> Task details:
Go through the entries below. Copy each line in which "center" appears.

(Edit difference data)
*** Begin section ***

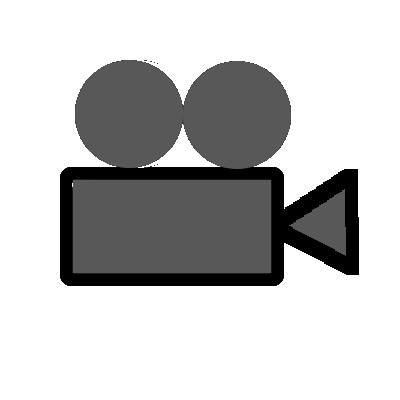
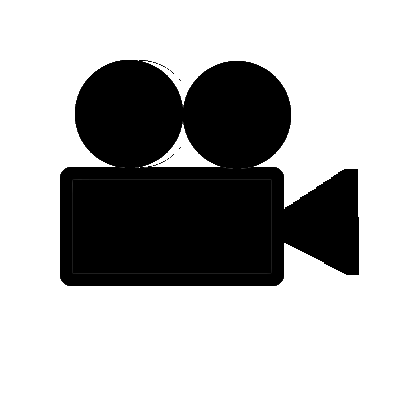
Last commit pre button functionality. They are onscreen but non-functional

Changed region(s): [[0.18, 0.15, 0.75, 0.42], [0.18, 0.45, 0.69, 0.69], [0.72, 0.48, 0.87, 0.66]]

diff --git a/code/RTSHud.razor.scss b/code/RTSHud.razor.scss
@@ -30,14 +30,12 @@ RTSHud {
     height: 50%;
     width: 100%;
     border: 1px grey;
-    //position: absolute;
 }
 
 .resourceIcon {
     height: 100%;
     width: 20%;
     left: 0;
-    //position: absolute;
     background-repeat: no-repeat;
     background-size: 100% 100%;
 }
@@ -46,13 +44,65 @@ RTSHud {
     height: 100%;
     width: 80%;
     right: 0;
-    //position: absolute;
     justify-content: center;
     font-size: 20px;
     font-weight: 700;
     text-align: center;
     align-items: center;
     color: lightsteelblue;
+}
+
+.cameraControls {
+    height: 100%;
+    width: 5%;
+    right: 0;
+    justify-content: center;
+    align-items: center;
+    position: absolute;
+    flex-direction: column;
+}
+
+.camTypeControls {
+    height: 60%;
+    width: 100%;
+}
+
+.camTypeButton {
+    height: 100%;
+    width: 50%;
+    background-repeat: no-repeat;
+    background-size: 100% 100%;
+    pointer-events: all;
+}
+
+.focusTypeButton {
+    height: 100%;
+    width: 50%;
+    pointer-events: all;
+    background-repeat: no-repeat;
+    background-size: 100% 100%;
+}
+
+.camFocusControls {
+    height: 40%;
+    width: 100%;
+    justify-content: center;
+}
+
+.prevUnitButton {
+    height: 100%;
+    width: 33%;
+    pointer-events: all;
+    background-repeat: no-repeat;
+    background-size: 100% 100%;
+}
+
+.nextUnitButton {
+    height: 100%;
+    width: 33%;
+    pointer-events: all;
+    background-repeat: no-repeat;
+    background-size: 100% 100%;
 }
 
 .bottomPanel {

*** End section ***

> Exercise result:
     justify-content: center;
     text-align: center;
     align-items: center;
+    justify-content: center;
+    align-items: center;
+    justify-content: center;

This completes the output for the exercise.